Highly Commended Story - Sxity-Four
“Sxity-Four” by Aaditya Singh, Rustomjee Cambridge International School, India, is the Highly Commended story in the senior category of the first biannual Short Story Contest 2020.
Aaditya Singh is a Grade VIII student at Rustomjee Cambridge International School, Dahisar. His story "SIXTY-FOUR" was inspired by his recent visit to an old-age home. A conversation with the residents there led him to the realization that they just needed some company, someone to share their feelings with. So, he wants to make a difference and enjoy this stage of our lives rather than stressing ourselves over the future and make our relationship pillars stronger than ever.
I was lying on the porch, on a lazy Sunday morning. The weather was fantastic, for a change. Not extremely cold or hot, just about right to make me doze off in a few minutes. BANG! The noise from my door woke me up, it was my father. “Hey Aadi, I am going to pay a visit to the old age home, your mom is coming too, would you like to join us?” I stared at him with a look of dismay and then he said, “You know it would be fun and I heard there is a McDonald’s near the one we are going to, just letting you know.” He knew I would not refuse such an offer and I didn’t. Going to an old age home is not my idea of a lazy Sunday morning, but for food, anything can be done.
As I was sitting in the car, in my mind appeared a train of thoughts about distressing age.
Different people have different fates. Some aged people are fortunate enough to be loved by their descendants, but others are not this fortunate. These unfortunate ones are deposited in some shabby, depressing old age home by their “BUSY CHILDREN” who carry on with their so called busy life in some far distant land, not once did they ask their parents whether they would like it or not…
We were going to this old age home to meet my father’s aunt who like most others of her age suffered the same, gruesome fate. As I entered the old age home, a feeling of uneasiness and unhappiness gripped me. It looked as if this place didn’t receive any sunlight. As we entered, we saw frail, feeble old ladies scattered here and there with long drooping faces waiting hopelessly for someone to come and take them away from this desolated place. These ladies, who otherwise have no one, were ecstatic to see us. They talked to us in such a loving and caring fashion that they reminded me of my own grandmother. This is how much they vied for a little bit of company. I met my father’s aunt and then set out to learn more of this place and its neglected inhabitants.

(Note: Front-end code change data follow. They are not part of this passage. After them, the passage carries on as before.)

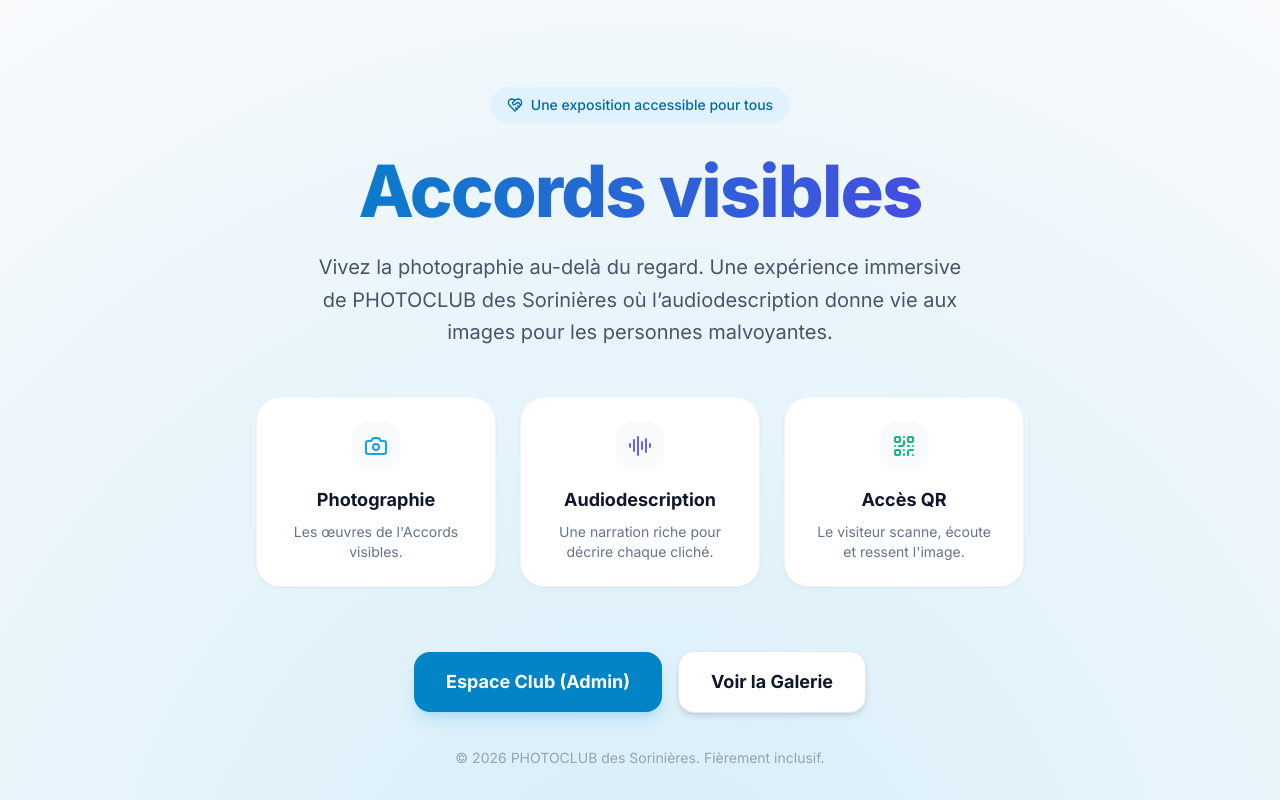
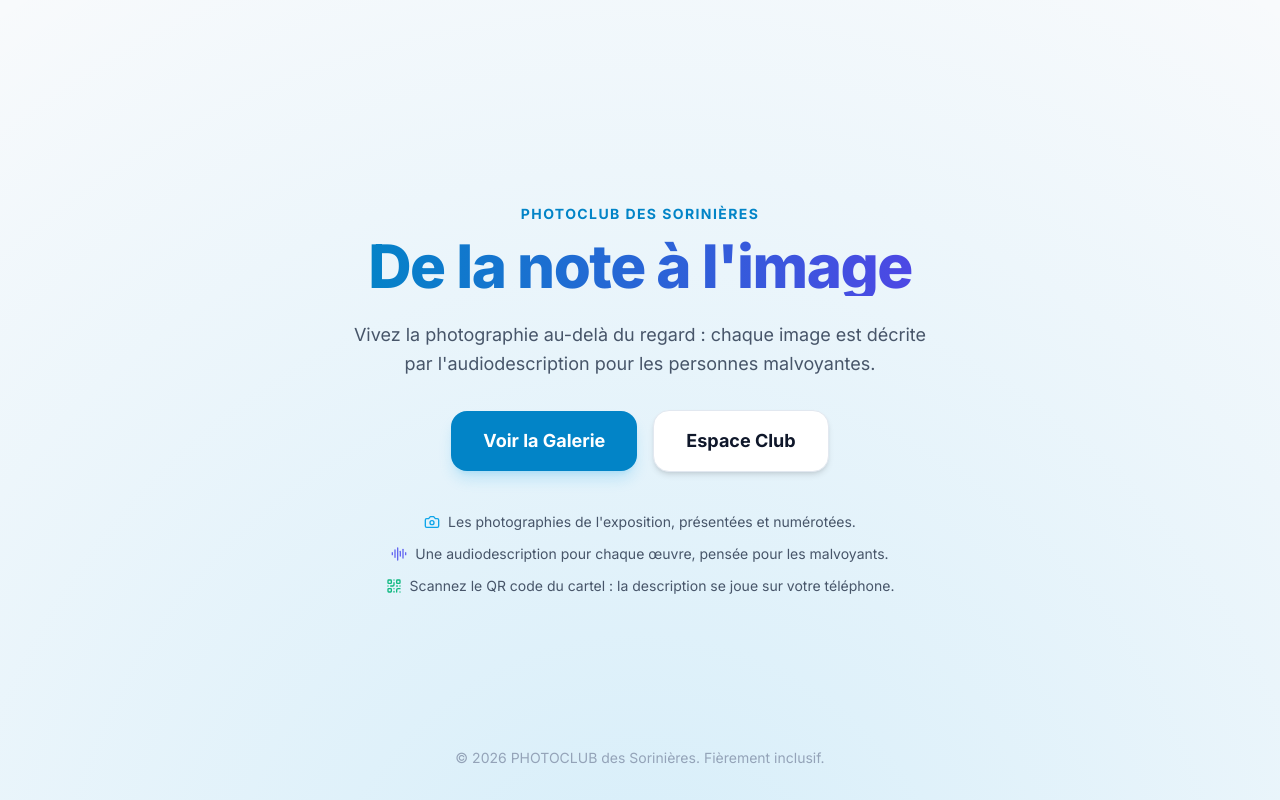
Before and after one commit to patge44/expo-photo, a Next.js app: page / in a window 1280 px wide. Built offline with nearby package versions, Linux system fonts and the light colour scheme.

Commit message:
Tranche 7 : page d-accueil-v3 + retrait du badge admin

```diff
--- a/app/admin/page.tsx
+++ b/app/admin/page.tsx
@@ -242,9 +242,6 @@ export default function AdminPage() {
             <Link href="/admin/manage" className="px-4 py-2 border border-red-200 text-red-600 dark:border-red-900 dark:text-red-400 rounded-xl text-sm font-bold shadow-sm hover:bg-red-50 dark:hover:bg-red-950/30 transition-colors">
               Gérer/Supprimer les photos
             </Link>
-            <div className="bg-white dark:bg-slate-900 border border-slate-200 dark:border-slate-800 px-4 py-2 rounded-xl text-sm font-medium shadow-sm">
-              Admin
-            </div>
           </div>
         </header>
 
--- a/app/page.tsx
+++ b/app/page.tsx
@@ -1,7 +1,7 @@
 'use client';
 
 import { motion } from 'framer-motion';
-import { Camera, AudioLines, QrCode, HeartHandshake } from 'lucide-react';
+import { Camera, AudioLines, QrCode } from 'lucide-react';
 import Link from 'next/link';
 import { useSiteConfig } from '@/components/site-config';
 
@@ -15,53 +15,53 @@ export default function Home() {
         initial={{ opacity: 0, y: 20 }}
         animate={{ opacity: 1, y: 0 }}
         transition={{ duration: 0.8 }}
-        className="max-w-3xl z-10"
+        className="max-w-2xl z-10"
       >
-        <div className="inline-flex items-center gap-2 px-4 py-2 rounded-full bg-primary-100 dark:bg-primary-900/30 text-primary-700 dark:text-primary-300 font-medium text-sm mb-8 hover:bg-primary-200 transition-colors">
-          <HeartHandshake size={16} />
-          <span>Une exposition accessible pour tous</span>
-        </div>
+        {/* Nom du club : ligne à part, hors du bloc d'intro */}
+        <p className="text-sm font-bold uppercase tracking-widest text-primary-600 dark:text-primary-400 mb-3">
+          {siteConfig.clubName}
+        </p>
 
-        <h1 className="text-5xl md:text-7xl font-extrabold tracking-tight mb-6 bg-clip-text text-transparent bg-gradient-to-r from-primary-600 to-indigo-600 dark:from-primary-400 dark:to-indigo-400">
+        <h1 className="text-4xl md:text-6xl font-extrabold tracking-tight mb-6 bg-clip-text text-transparent bg-gradient-to-r from-primary-600 to-indigo-600 dark:from-primary-400 dark:to-indigo-400">
           {siteConfig.exhibitionName}
         </h1>
 
-        <p className="text-xl text-slate-600 dark:text-slate-400 mb-12 max-w-2xl mx-auto leading-relaxed">
-          Vivez la photographie au-delà du regard. Une expérience immersive de {siteConfig.clubName} où l’audiodescription donne vie aux images pour les personnes malvoyantes.
+        {/* Texte d'intro éditable par club via INTRO_TEXT (.env) */}
+        <p className="text-lg text-slate-600 dark:text-slate-400 mb-8 max-w-xl mx-auto leading-relaxed">
+          {siteConfig.introText}
         </p>
 
-        <div className="grid grid-cols-1 md:grid-cols-3 gap-6 mb-16">
-          <FeatureCard
-            icon={<Camera className="text-primary-500" />}
-            title="Photographie"
-            description={`Les œuvres de l'${siteConfig.exhibitionName}.`}
-          />
-          <FeatureCard
-            icon={<AudioLines className="text-indigo-500" />}
-            title="Audiodescription"
-            description="Une narration riche pour décrire chaque cliché."
-          />
-          <FeatureCard
-            icon={<QrCode className="text-emerald-500" />}
-            title="Accès QR"
-            description="Le visiteur scanne, écoute et ressent l'image."
-          />
-        </div>
-
-        <div className="flex flex-col sm:flex-row items-center justify-center gap-4">
-          <Link
-            href="/admin"
-            className="w-full sm:w-auto px-8 py-4 bg-primary-600 hover:bg-primary-700 text-white rounded-2xl font-bold text-lg shadow-lg shadow-primary-500/20 transition-all hover:scale-105 active:scale-95"
-          >
-            Espace Club (Admin)
-          </Link>
+        {/* Boutons visibles sans scroll */}
+        <div className="flex flex-col sm:flex-row items-center justify-center gap-4 mb-10">
           <Link
             href="/gallery"
-            className="w-full sm:w-auto px-8 py-4 bg-white dark:bg-slate-900 text-slate-900 dark:text-white border border-slate-200 dark:border-slate-800 rounded-2xl font-bold text-lg shadow-md transition-all hover:scale-105 active:scale-95"
+            className="w-full sm:w-auto px-8 py-4 bg-primary-600 hover:bg-primary-700 text-white rounded-2xl font-bold text-lg shadow-lg shadow-primary-500/20 transition-all hover:scale-105 active:scale-95"
           >
             Voir la Galerie
           </Link>
+          <Link
+            href="/admin"
+            className="w-full sm:w-auto px-8 py-4 bg-white dark:bg-slate-900 text-slate-900 dark:text-white border border-slate-200 dark:border-slate-800 rounded-2xl font-bold text-lg shadow-md transition-all hover:scale-105 active:scale-95"
+          >
+            Espace Club
+          </Link>
         </div>
+
+        {/* Blocs allégés : simples lignes texte, pas de cartes ni bordures */}
+        <ul className="space-y-3 text-slate-600 dark:text-slate-400 text-sm">
+          <li className="flex items-center justify-center gap-2">
+            <Camera size={16} className="text-primary-500 shrink-0" />
+            <span>Les photographies de l'exposition, présentées et numérotées.</span>
+          </li>
+          <li className="flex items-center justify-center gap-2">
+            <AudioLines size={16} className="text-indigo-500 shrink-0" />
+            <span>Une audiodescription pour chaque œuvre, pensée pour les malvoyants.</span>
+          </li>
+          <li className="flex items-center justify-center gap-2">
+            <QrCode size={16} className="text-emerald-500 shrink-0" />
+            <span>Scannez le QR code du cartel : la description se joue sur votre téléphone.</span>
+          </li>
+        </ul>
       </motion.div>
 
       <footer className="absolute bottom-8 text-slate-400 text-sm">
@@ -70,15 +70,3 @@ export default function Home() {
     </main>
   );
 }
-
-function FeatureCard({ icon, title, description }: { icon: React.ReactNode, title: string, description: string }) {
-  return (
-    <div className="p-6 rounded-3xl bg-white dark:bg-slate-900 border border-slate-100 dark:border-slate-800 shadow-sm cursor-default">
-      <div className="w-12 h-12 rounded-2xl bg-slate-50 dark:bg-slate-800 flex items-center justify-center mb-4 mx-auto">
-        {icon}
-      </div>
-      <h3 className="font-bold text-lg mb-2">{title}</h3>
-      <p className="text-slate-500 text-sm">{description}</p>
-    </div>
-  );
-}
--- a/components/site-config.tsx
+++ b/components/site-config.tsx
@@ -2,11 +2,17 @@
 
 import { createContext, useContext } from 'react';
 
-type SiteConfig = { clubName: string; exhibitionName: string };
+type SiteConfig = {
+  clubName: string;
+  exhibitionName: string;
+  introText: string;
+};
 
 const SiteConfigContext = createContext<SiteConfig>({
   clubName: 'PHOTOCLUB des Sorinières',
   exhibitionName: 'Accords visibles',
+  introText:
+    "Vivez la photographie au-delà du regard : chaque image est décrite par l'audiodescription pour les personnes malvoyantes.",
 });
 
 export function SiteConfigProvider({
--- a/lib/config.ts
+++ b/lib/config.ts
@@ -1,4 +1,7 @@
 export const siteConfig = {
   clubName: process.env.CLUB_NAME || "PHOTOCLUB des Sorinières",
-  exhibitionName: process.env.EXHIBITION_NAME || "Accords visibles",
+  exhibitionName: process.env.EXHIBITION_NAME || "De la note à l'image",
+  introText:
+    process.env.INTRO_TEXT ||
+    "Vivez la photographie au-delà du regard : chaque image est décrite par l'audiodescription pour les personnes malvoyantes.",
 };
```
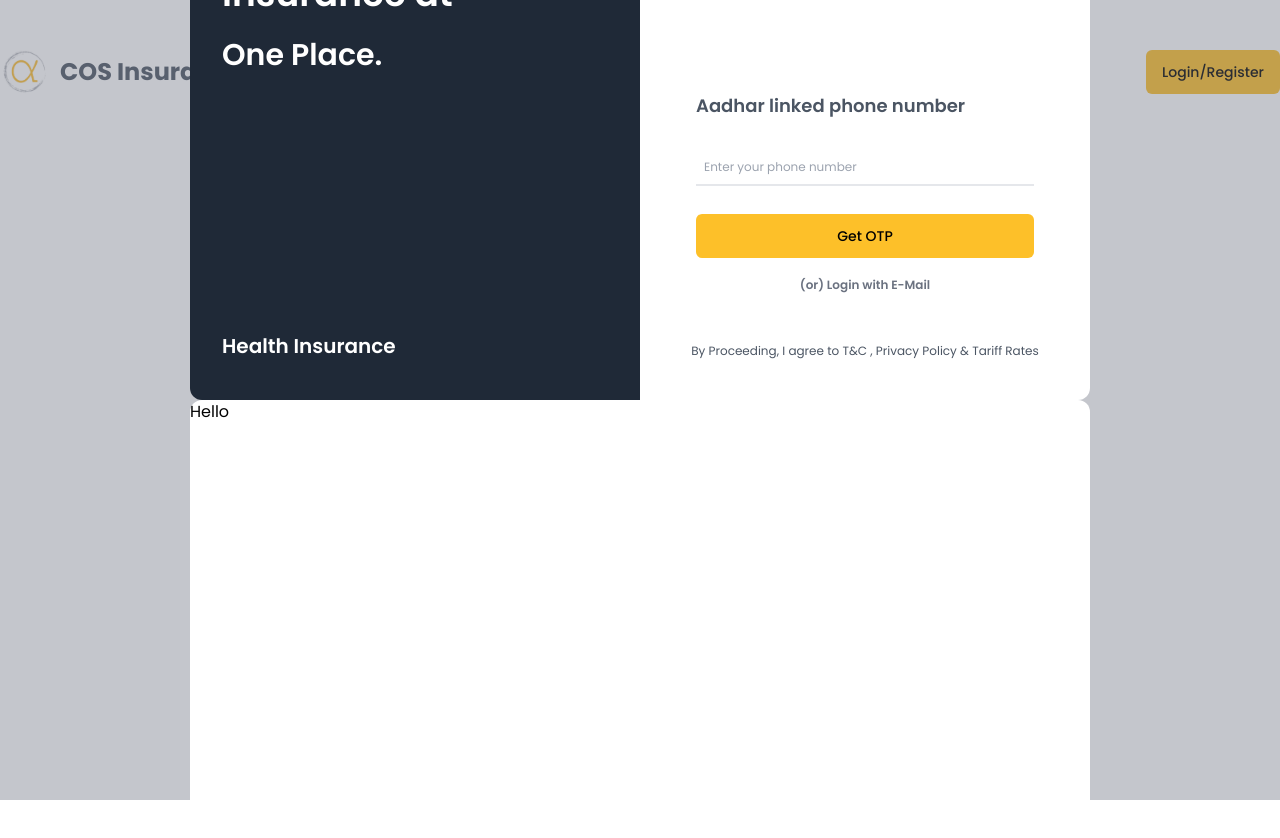
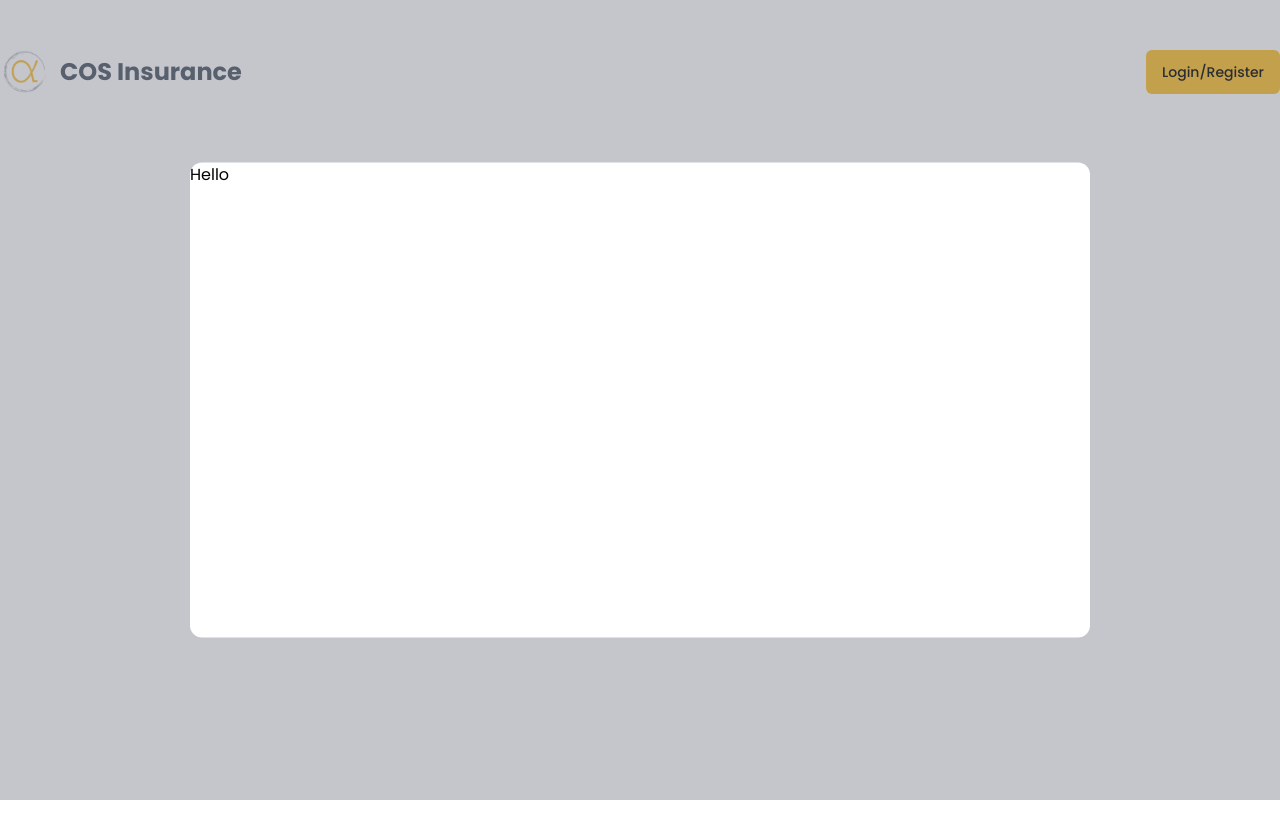
Before and after one commit to chander-git26/CosIn-frontend-ver2, a React (Vite) app: page / in a window 1280 px wide. Both pictures are taken after a click on the button "Login/Register". Shown: the top 838 px of the page. After the commit the page ends 800 px from the top, so only its background shows below. Built offline with nearby package versions, Linux system fonts and the light colour scheme.

Commit message:
login changes

```diff
--- a/src/features/Home/Components/Login.jsx
+++ b/src/features/Home/Components/Login.jsx
@@ -10,7 +10,7 @@ const Login = ({loginToggle}) => {
     <div className='absolute top-1/2 left-1/2 transform  -translate-x-1/2 -translate-y-1/2 h-full w-full '>
         <div className='h-full w-full bg-gray-500 opacity-40 relative' onClick={()=>loginToggle(prev=>!prev)}></div>
         <div className='absolute top-1/2 left-1/2 transform  -translate-x-1/2 -translate-y-1/2'>
-      <AuthLogin loginToggle={loginToggle}/>
+      {/* <AuthLogin loginToggle={loginToggle}/> */}
       <Userinfo/>
         </div>
     </div>
```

This house was in a pitiable condition. There were frequent cracks on the wall, the roof crumbling but little did the ladies care about luxury.
Each of these ladies had a melancholy story to relate. My eyes fell on a lady who was seated in a corner. She barely uttered a word. I learnt that since the day she was ruthlessly brought here, she had taken a pledge that she would never open her mouth to converse with anyone. Another lady gave out her heart wrenching howls every now and then. Maybe she feels that these howls may bring back the heartless people, but no one cared a bit for her! At least some of these ladies are visited after prolonged intervals, but most others are forgotten for life.
I noticed that when I left the dormitory, the smile they had were wiped out from their faces and painful gloominess returned. At this moment, a cyclone of improbable thoughts hit my mind, what if I was positioned here? I could not help but think of this cowardly thought. I was in this position; I would rather die than live in such a tragedy. Being alone without money, luxury, material pleasure is tolerable but being denied the presence of people you have spent the brightest years of your life is torture of a separate category. It is truly intolerable!
I quickly realized that my Sunday morning was not wasted after all. Deep in my heart, one section was overjoyed at spending time with these lonely people which I know they will value till their last breath. But another section felt a painful sting of remorse at their wasted twilight years.
As I was leaving this place, I was involuntarily humming this ironical song,
“Will you still need me, will you still feed me,
When I am SIXTY-FOUR” (The Beatles, 2000).